» **Work request**:
Looking only at the lines below that contain "screenshots", give the number of them and no other text.
==== Provided entries
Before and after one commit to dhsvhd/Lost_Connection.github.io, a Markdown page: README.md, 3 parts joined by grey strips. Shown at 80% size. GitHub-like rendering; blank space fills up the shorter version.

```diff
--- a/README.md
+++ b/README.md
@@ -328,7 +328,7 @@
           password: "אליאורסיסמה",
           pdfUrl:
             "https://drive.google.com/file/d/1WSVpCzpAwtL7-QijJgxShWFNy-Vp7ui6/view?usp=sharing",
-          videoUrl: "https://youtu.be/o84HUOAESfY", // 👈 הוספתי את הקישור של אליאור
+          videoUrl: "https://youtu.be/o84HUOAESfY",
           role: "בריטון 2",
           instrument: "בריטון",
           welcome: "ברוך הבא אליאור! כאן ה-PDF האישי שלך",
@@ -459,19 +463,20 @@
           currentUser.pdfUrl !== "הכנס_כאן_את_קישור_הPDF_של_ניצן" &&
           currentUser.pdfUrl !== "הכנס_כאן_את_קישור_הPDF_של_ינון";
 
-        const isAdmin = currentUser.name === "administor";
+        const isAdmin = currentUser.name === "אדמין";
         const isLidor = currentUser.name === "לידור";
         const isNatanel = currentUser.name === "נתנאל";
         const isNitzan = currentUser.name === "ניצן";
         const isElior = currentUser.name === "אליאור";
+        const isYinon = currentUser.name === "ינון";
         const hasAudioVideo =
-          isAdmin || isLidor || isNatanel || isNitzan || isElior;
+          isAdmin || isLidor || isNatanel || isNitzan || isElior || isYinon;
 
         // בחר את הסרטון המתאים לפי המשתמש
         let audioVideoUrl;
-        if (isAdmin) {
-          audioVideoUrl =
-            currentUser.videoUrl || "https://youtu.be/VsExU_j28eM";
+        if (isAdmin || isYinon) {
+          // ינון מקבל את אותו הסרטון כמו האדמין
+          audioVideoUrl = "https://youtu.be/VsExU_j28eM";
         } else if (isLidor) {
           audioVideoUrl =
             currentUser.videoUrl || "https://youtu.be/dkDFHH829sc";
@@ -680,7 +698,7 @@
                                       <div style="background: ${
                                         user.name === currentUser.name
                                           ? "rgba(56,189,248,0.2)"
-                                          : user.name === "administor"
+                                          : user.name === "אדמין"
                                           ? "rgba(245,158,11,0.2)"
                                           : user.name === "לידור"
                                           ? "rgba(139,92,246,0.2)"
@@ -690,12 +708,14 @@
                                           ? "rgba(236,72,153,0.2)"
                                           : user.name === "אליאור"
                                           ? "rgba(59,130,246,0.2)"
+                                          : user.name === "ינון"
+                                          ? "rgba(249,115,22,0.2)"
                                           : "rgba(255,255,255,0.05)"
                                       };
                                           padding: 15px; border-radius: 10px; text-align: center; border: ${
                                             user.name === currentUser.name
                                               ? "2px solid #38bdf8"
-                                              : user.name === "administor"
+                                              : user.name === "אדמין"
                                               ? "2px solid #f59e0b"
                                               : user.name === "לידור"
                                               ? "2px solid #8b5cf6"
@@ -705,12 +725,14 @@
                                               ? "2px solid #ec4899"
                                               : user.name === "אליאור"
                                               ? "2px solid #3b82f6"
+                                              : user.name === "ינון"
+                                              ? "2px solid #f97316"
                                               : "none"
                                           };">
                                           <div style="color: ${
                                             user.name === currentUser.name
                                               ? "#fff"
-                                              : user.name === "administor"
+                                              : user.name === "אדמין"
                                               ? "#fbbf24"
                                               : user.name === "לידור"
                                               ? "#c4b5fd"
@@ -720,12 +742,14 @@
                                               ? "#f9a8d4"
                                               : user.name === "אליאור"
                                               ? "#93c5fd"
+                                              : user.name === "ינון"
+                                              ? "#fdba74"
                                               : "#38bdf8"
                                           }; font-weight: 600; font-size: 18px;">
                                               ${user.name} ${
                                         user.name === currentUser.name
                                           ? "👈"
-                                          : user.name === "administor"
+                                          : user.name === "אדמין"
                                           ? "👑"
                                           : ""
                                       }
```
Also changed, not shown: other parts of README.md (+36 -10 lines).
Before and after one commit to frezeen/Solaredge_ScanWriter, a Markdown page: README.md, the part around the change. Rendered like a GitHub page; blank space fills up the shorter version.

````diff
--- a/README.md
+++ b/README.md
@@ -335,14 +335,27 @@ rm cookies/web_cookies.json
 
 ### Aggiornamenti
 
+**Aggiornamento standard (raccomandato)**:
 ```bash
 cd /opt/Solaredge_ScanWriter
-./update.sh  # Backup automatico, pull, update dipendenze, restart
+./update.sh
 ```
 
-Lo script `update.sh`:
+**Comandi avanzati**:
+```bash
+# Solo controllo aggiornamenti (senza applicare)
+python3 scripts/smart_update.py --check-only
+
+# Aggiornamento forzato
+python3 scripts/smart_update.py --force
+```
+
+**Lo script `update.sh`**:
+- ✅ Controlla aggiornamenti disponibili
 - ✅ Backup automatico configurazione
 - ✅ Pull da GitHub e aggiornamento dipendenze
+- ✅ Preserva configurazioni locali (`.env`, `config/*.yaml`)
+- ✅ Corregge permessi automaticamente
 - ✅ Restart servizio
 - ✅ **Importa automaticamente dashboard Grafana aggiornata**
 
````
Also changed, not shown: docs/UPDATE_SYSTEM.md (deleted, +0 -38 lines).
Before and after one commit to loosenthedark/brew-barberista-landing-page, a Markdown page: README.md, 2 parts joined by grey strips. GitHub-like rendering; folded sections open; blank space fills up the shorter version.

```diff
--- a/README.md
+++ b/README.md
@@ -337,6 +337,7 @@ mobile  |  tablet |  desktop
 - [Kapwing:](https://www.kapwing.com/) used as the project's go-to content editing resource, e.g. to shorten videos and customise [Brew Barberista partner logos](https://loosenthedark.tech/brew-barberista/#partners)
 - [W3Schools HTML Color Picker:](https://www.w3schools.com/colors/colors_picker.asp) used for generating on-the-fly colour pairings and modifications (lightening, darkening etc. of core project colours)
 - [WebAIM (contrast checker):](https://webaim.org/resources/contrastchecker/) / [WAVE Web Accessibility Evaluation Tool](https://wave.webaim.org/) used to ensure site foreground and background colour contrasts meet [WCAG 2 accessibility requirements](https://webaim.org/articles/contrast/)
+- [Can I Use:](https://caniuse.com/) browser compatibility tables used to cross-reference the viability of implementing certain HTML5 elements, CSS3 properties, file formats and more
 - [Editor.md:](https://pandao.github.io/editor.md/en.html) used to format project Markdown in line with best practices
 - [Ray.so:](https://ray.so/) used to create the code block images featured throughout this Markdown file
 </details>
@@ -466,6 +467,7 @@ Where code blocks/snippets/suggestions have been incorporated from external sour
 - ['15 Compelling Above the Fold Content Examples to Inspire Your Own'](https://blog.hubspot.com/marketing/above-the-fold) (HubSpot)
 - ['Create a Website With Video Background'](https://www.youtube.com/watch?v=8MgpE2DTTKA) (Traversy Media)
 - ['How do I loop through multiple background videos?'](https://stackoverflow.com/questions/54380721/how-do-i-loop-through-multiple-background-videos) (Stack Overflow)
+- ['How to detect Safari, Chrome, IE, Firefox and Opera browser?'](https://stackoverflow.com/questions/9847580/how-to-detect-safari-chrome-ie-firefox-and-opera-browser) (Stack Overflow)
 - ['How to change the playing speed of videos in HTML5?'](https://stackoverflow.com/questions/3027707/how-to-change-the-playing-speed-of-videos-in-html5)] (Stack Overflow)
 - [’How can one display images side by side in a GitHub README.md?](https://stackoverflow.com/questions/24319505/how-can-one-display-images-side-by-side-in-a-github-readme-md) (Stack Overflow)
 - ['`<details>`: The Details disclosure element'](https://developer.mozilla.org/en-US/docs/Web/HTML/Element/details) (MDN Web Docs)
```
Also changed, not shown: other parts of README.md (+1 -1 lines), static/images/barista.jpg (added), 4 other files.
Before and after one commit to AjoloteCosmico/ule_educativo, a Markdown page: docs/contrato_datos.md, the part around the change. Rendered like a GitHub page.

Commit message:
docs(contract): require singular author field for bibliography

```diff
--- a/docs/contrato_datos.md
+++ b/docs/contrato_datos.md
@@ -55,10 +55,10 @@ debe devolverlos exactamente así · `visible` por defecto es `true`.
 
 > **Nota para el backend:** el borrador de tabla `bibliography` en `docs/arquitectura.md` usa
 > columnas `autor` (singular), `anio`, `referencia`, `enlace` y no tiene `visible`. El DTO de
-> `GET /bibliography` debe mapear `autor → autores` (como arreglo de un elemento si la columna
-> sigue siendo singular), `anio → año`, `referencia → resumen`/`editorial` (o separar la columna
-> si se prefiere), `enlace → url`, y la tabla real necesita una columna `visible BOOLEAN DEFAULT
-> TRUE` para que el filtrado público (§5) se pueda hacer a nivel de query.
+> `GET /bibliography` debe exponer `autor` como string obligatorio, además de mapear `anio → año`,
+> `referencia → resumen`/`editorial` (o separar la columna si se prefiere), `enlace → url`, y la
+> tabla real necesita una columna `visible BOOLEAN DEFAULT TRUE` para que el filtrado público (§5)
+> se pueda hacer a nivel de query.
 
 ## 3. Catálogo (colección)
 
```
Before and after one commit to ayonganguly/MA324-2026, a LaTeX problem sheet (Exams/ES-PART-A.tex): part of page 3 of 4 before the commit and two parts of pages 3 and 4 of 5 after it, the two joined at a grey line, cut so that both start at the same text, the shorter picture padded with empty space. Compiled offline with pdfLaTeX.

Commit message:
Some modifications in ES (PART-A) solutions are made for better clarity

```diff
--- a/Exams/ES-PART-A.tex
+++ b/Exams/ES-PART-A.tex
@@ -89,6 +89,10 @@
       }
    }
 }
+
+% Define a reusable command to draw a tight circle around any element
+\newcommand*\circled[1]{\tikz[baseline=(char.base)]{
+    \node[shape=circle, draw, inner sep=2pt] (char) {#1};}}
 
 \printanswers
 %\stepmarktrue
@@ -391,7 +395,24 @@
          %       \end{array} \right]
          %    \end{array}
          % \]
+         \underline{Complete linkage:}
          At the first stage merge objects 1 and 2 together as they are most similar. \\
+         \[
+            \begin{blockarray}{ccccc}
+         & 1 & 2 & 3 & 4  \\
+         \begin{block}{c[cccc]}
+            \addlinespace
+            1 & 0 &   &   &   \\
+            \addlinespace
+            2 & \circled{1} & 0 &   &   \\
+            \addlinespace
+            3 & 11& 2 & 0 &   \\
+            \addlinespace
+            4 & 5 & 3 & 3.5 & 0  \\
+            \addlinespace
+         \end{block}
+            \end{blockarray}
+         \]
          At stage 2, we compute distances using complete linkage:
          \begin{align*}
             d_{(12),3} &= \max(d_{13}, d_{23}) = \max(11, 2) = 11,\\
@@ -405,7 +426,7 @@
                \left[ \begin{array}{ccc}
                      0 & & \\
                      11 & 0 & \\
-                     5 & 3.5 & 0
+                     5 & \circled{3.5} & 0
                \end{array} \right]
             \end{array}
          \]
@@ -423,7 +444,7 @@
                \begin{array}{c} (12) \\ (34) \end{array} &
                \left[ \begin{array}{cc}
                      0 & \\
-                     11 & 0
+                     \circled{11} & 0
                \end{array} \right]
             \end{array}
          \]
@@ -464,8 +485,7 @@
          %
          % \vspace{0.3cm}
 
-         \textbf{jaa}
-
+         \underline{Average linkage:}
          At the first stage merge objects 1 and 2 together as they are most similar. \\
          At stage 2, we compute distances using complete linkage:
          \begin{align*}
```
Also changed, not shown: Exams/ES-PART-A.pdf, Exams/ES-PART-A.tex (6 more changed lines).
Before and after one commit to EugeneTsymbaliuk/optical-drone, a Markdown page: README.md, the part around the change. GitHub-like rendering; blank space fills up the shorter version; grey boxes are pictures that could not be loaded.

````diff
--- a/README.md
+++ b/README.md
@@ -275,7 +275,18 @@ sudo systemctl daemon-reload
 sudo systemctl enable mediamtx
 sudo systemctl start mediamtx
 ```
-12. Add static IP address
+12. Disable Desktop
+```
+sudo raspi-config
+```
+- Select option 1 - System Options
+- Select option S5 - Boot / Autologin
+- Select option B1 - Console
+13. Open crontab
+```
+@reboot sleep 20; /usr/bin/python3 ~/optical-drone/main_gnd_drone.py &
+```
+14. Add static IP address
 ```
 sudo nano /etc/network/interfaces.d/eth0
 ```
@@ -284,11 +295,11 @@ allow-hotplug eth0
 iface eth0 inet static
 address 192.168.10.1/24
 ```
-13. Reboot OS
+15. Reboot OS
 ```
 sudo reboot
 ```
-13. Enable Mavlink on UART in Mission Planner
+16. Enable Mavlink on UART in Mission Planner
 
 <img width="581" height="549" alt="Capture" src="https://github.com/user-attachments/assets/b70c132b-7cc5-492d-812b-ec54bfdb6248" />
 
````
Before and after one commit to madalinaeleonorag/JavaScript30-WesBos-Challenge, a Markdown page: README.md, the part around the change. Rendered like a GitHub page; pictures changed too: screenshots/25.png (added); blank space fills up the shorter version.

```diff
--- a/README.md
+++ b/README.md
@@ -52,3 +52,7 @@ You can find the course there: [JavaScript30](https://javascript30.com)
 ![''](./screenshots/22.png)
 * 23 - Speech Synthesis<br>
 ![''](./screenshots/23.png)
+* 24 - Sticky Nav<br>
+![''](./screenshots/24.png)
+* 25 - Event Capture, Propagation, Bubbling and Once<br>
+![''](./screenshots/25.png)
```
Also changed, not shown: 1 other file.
========
» **Solution to this problem**:
5